Another court employee said Monday she thinks Justice Priya Levers was the author of a series of letters to the Cayman Net News in June and July 2007 slamming members of the Cayman Islands judiciary.
Yasmin Ebanks, the courts listing officer, said she was suspicious because the content of the letter sounded similar to what Justice Levers would say and because the judge would call her asking if she had seen the letters in question in the paper.
‘The contents of these letters were things that Justice Levers would say … and I figured that she is showing too much interest in these letters,’ Mrs. Ebanks said.
Mrs. Ebanks’ account closely mirrored that given Saturday by Justice Levers’ long-time secretary, Elizabeth Webb.
Mrs. Webb told the tribunal her suspicions that Mrs. Levers was the letter writer were confirmed when she saw a hand written note, in the judge’s handwriting, addressed ‘to the editor’ and signed ‘Leticia Barton’. About two weeks later the name appeared under a letter in the Net News criticising Cayman’s judiciary. Justice Levers denies ever writing the letters.
Judge had standards
Another witness Monday said she does not believe Mrs. Levers was the letter writer and hadn’t heard the judge criticise her judicial colleagues in the way other witnesses have claimed.
‘She was upset about all the letters that were being published … criticising the judiciary and she said that she would actually speak to the Chief Justice about these matters because something had to be done about them,’ said court clerk Lorna Allen.
Mrs. Allen also questioned the motives of two Canadian court reporters that have complained about the judge, saying they disliked Justice Levers because she rebuked them for wearing knee-length skirts and sleeveless shirts.
‘That is not acceptable in her court,’ Mrs. Allen said.
She disagreed with claims from court reporters that the judge was biased against women, Crown Counsels and certain nationalities, saying Mrs. Levers was fair to all but would not tolerate unprepared attorneys, inappropriately dressed police officers or Crown Counsels that kept doctors that were appearing as witnesses waiting.

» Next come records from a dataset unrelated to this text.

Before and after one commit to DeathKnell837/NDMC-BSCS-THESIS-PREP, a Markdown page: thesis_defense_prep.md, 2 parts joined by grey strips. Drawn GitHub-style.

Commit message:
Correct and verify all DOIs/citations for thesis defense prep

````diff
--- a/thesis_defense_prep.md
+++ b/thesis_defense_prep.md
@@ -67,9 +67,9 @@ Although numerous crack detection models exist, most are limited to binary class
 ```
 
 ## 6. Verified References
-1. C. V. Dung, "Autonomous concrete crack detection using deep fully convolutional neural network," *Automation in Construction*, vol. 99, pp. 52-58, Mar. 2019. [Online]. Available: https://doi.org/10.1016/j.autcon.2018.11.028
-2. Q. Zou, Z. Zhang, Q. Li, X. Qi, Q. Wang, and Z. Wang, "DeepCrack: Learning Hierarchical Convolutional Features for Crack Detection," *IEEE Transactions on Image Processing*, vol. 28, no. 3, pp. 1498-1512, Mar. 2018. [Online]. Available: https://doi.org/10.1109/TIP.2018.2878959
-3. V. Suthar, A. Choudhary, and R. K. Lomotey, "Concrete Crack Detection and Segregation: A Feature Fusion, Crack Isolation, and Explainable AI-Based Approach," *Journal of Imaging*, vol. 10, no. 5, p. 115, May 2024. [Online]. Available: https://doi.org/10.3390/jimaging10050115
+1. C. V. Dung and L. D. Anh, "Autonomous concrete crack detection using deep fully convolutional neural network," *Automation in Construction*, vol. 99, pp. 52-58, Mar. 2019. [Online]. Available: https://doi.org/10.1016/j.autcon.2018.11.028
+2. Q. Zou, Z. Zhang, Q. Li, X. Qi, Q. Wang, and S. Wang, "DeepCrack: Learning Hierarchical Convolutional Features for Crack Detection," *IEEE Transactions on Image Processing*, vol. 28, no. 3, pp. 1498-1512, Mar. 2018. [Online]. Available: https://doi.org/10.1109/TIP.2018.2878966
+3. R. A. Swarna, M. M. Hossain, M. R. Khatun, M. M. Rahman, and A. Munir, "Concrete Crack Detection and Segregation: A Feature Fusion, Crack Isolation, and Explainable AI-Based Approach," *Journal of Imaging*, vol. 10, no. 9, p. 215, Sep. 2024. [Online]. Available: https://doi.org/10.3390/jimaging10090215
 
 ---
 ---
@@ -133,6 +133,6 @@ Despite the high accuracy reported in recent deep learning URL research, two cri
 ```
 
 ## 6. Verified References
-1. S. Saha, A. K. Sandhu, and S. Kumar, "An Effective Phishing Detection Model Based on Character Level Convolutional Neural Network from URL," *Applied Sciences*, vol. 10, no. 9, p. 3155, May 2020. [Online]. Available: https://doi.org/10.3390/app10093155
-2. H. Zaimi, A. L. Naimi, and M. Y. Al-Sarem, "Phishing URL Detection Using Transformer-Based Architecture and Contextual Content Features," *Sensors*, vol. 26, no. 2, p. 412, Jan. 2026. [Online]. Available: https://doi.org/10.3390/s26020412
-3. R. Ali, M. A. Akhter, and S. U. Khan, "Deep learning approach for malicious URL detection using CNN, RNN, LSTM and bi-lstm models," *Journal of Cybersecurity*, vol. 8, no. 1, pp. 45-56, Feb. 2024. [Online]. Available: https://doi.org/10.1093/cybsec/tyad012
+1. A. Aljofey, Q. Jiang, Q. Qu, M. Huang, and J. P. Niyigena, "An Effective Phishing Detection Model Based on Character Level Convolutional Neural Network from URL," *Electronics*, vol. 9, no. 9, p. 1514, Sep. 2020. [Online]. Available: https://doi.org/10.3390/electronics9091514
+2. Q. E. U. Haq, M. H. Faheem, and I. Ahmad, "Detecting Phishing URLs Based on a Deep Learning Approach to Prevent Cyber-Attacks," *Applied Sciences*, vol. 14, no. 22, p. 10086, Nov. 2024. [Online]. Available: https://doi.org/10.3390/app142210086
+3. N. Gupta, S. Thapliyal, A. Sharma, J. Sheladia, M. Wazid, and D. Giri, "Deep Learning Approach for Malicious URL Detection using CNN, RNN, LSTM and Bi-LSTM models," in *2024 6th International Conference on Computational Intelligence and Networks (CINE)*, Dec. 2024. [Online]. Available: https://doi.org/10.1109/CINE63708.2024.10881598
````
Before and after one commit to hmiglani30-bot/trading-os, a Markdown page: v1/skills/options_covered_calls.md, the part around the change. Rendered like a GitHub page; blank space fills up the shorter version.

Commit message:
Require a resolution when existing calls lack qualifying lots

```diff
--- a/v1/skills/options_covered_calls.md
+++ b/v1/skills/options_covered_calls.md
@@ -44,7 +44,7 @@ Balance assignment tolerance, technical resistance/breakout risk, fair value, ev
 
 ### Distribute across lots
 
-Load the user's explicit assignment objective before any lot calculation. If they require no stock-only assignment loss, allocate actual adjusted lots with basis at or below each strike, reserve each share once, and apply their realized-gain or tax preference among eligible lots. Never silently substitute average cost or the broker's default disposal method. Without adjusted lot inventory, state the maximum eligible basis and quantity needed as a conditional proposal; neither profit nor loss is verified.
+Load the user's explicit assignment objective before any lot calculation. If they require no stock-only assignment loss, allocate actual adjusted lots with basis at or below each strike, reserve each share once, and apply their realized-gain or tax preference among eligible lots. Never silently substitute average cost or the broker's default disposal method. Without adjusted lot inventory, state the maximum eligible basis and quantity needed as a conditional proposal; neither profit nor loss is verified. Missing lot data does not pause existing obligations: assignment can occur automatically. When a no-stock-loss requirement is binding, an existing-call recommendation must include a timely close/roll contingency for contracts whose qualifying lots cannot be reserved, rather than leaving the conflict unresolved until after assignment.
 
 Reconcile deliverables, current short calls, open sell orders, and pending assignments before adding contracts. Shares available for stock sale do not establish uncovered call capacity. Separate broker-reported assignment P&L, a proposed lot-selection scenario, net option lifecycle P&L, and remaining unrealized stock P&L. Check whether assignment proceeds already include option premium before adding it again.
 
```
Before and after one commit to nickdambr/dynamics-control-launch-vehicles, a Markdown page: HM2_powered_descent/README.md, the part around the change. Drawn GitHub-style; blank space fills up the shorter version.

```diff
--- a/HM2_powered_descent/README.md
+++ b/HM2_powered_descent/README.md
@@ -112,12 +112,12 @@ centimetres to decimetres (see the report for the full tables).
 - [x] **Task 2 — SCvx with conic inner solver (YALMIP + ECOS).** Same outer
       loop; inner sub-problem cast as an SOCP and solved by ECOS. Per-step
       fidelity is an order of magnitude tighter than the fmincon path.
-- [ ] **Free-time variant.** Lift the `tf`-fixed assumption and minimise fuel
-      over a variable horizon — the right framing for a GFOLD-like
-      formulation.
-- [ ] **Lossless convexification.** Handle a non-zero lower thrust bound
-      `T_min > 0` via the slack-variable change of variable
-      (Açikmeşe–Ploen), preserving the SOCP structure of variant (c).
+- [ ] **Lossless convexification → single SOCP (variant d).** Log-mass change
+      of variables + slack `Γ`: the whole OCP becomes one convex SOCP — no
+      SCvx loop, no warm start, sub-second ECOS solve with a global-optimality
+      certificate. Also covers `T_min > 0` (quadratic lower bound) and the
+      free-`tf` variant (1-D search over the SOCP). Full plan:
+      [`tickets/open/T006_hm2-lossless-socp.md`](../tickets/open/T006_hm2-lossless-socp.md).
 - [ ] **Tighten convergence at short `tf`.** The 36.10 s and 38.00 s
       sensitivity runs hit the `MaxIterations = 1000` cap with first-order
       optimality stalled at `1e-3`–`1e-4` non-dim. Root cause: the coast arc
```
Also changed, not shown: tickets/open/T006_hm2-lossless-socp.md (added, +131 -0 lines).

‘She has certain standards for her court room and you have to actually keep up to those standards,’ Mrs. Allen said.
Also appearing via video-link Monday was a Canadian mother who said the judge had made derogatory remarks towards her in a child custody case.
The woman, who cannot be named for legal reasons, told the tribunal the judge at one point said ‘How am I to know that you are, in fact, a good mother? You are obviously a liar.’
In another instance, she claims the judge said ‘you people come here and have babies for these men and then leave thinking someone else will raise their children up in Canada. I suppose you have no money either. There is after all a welfare system in Canada.’
The woman’s lawyer, Zena Merren, in a statement to the tribunal, said she remembers the judge referring to her client as ‘you people’, but does not recall the other comments her client has complained of.
After losing her case, the woman later approached Canadian QC and former Cayman Islands judge Dale Sanderson about bringing an appeal against Justice Levers’ order in a Canadian court.
Mr. Sanderson – who Mrs. Levers’ lawyers have accused of conspiring to undermine Mrs. Levers – decided it would not be appropriate for him to represent the woman, but agreed to pass her complaint onto Chief Justice Anthony Smellie.
Her appeal to have the order changed in a court in British Columbia, Canada, was ultimately unsuccessful.
‘That’s the problem isn’t it? That’s what rankles you,’ said Stanley Brodie QC, for Justice Levers. ‘You have failed to get the order you wanted?
‘There are two issues at hand I believe,’ the woman said. ‘There is the order and I did not agree with the order, and there was the conduct (of the judge).’
Mr. Brodie responded: ‘The complaints you are making about Madam Justice Levers have absolutely no foundation whatsoever, have they?’
‘I think they do,’ the woman threw back.